I have to post this now, because if I don't, if I sit on it any longer, I don't know that it will get posted. At least, not with the solemnity with which it deserves. I don't think I've fully been able to articulate my feelings yet...but...well.

I have experienced some pretty deep self-loathing over the past couple of weeks. I look at my engagement ring and I love it. It takes my breath away. In certain light. When the normally gorgeous, bright, blue topaz doesn't look fazed or cloudy. And when the beautiful, matte finish yellow gold band doesn't look brassy.

And I had a plan. We had our wedding bands all picked out.

It's Aldine by Bario Neal. I was going to get the thinner version, and he was going to get the regular. I love the symbolism of my blue gem (true blue, and all that), as well as the symbolism of the braids (though our lives are entwining and tangling with each others', and we're starting a new baby family, we're still individuals, and our roots are still tangled within our own family trees). Besides, since no band would sit flush against my bezel-set topaz, the braids were a fabulous solution, because the bezel could nestle in the braid grooves.

And yet...

And yet.

I tried not to seek out pictures of other engagement rings, but inevitably, in flipping through magazines or blogs or wedsites...there they would be. And slowly I realized: though it's against much of what I believe in (practical spending, ethically and environmentally-friendly sourced materials), I wanted a diamond.

I couldn't - or rather, I can't - get a white gold diamond engagement ring out of my head. And I hate myself a little bit for this. Because it's become clear to me that it's a need*, not a want. I've been reconciling this for the past two or three weeks, at least.

Because we have an open, honest relationship, when I first suspected this was something I couldn't get past, I mentioned it to C. And he was sad, because it's what he wanted to get me in the first place; he was sad, because I told him not to; he was sad because to him, it was what I was supposed to have, what our friends and family expected him to get me (to provide me, what I deserved), and it's what he originally wanted me to have - it's what he's always wanted me to have.

And I was crushed, naturally, because I don't like being the cause of his sadness. But this is one of the many reasons why I love him: he let me speak. He let me reassure him that he did nothing wrong, and let me reiterate that he actually did everything right. He listened to me, for Pete's sake, when I said I didn't want a diamond! He heeded my preferences in light of what the WIC tells us. And he listened when I said we could proceed with however he was comfortable.
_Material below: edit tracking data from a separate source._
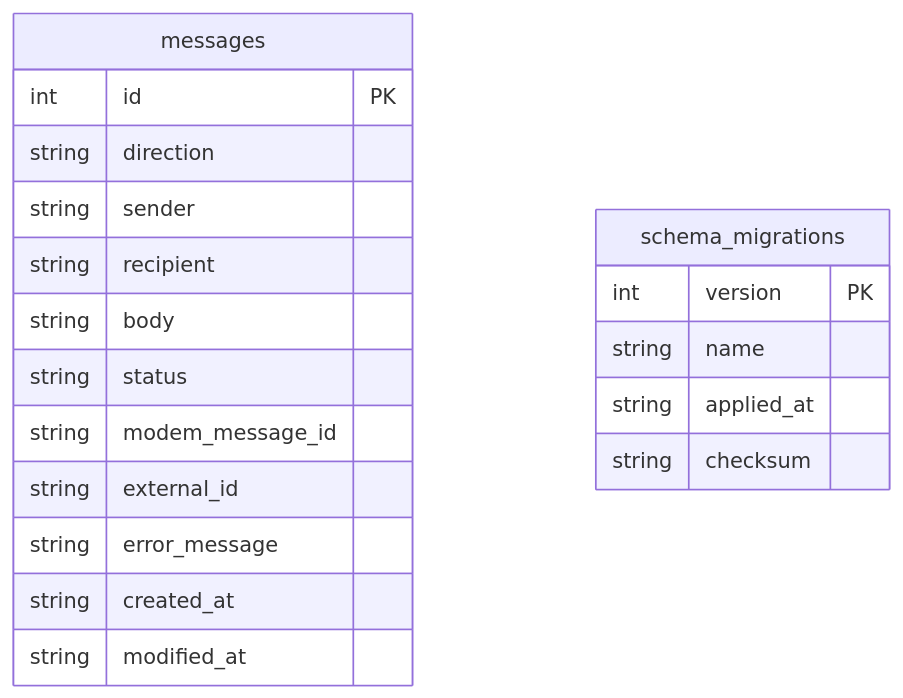
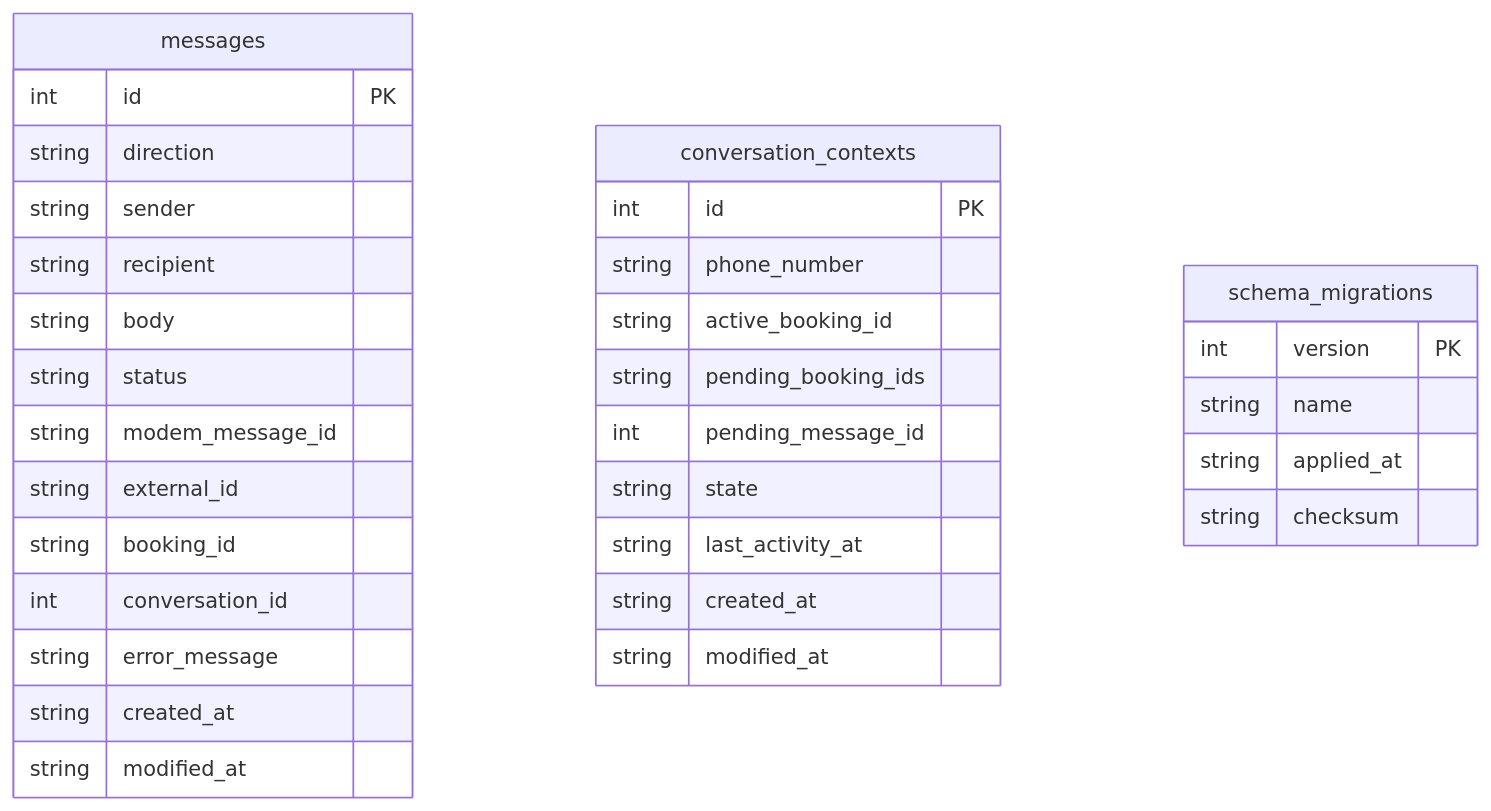
Before and after one commit to jonasfh/snippen-sms-service: the sixth of 9 diagrams in docs/architecture.md, drawn with Mermaid. The commit also changed other lines of this file and 18 other files, not shown here.

First line of the commit message:
(#28) Implement booking context resolution and conversation management

````diff
--- a/docs/architecture.md
+++ b/docs/architecture.md
@@ -220,22 +220,35 @@
 ```mermaid
 erDiagram
     messages {
         int id PK
         string direction
         string sender
         string recipient
         string body
         string status
         string modem_message_id
         string external_id
+        string booking_id
+        int conversation_id
         string error_message
+        string created_at
+        string modified_at
+    }
+    conversation_contexts {
+        int id PK
+        string phone_number
+        string active_booking_id
+        string pending_booking_ids
+        int pending_message_id
+        string state
+        string last_activity_at
         string created_at
         string modified_at
     }
     schema_migrations {
         int version PK
         string name
         string applied_at
         string checksum
     }
 ```
````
We could tell everyone that I changed my mind and decided that, because now we can actually afford to buy a diamond ring, we did (I reminded him that, had he waited to afford a diamond originally, we probably still wouldn't be engaged, and as a result we wouldn't be getting married next September, and THAT's the important thing).

Or, we could tell everyone that he couldn't get a diamond engagement ring out of his head, so once he was able to afford it, he got me one and said "keep it or don't, at least now it's your choice" and I was so overwhelmingly touched by the gesture that I of course kept it.

And he's...relieved, I think. Relieved that I finally came around to what he wanted me to have (and what he knew I secretly wanted deep-down, apparently) in the first place. We ordered the diamond two weekends ago. It's a stunning .5 carat, cushion cut, sparkly little thing, and I now have to decide on a setting.

He's actually thrilled, I think.

Sometimes I wonder if we made the right decision. I'll be outside, and the light will catch my little blue topaz just so, and it will look just brilliant; just beautiful; just breathtaking. And I'll be sad that I gave in. Sad that I couldn't be satisfied with it. Sad that I will be replacing it within the next couple of months. Because it's me; it's him; it's us.

I think ultimately what I'll do is get my current engagement ring re-sized and wear it proudly on my right hand. It will absolutely be my "something blue" at our wedding. And C likes that I so desperately want to continue wearing it, in some fashion or another (we had talked about getting me a thin golden chain to wear it around my neck, but I think I like the idea of getting it re-sized better. Then I can see it all the time!).

It's been rough. But I think we're figuring it out :)

Saturday, June 16, 2012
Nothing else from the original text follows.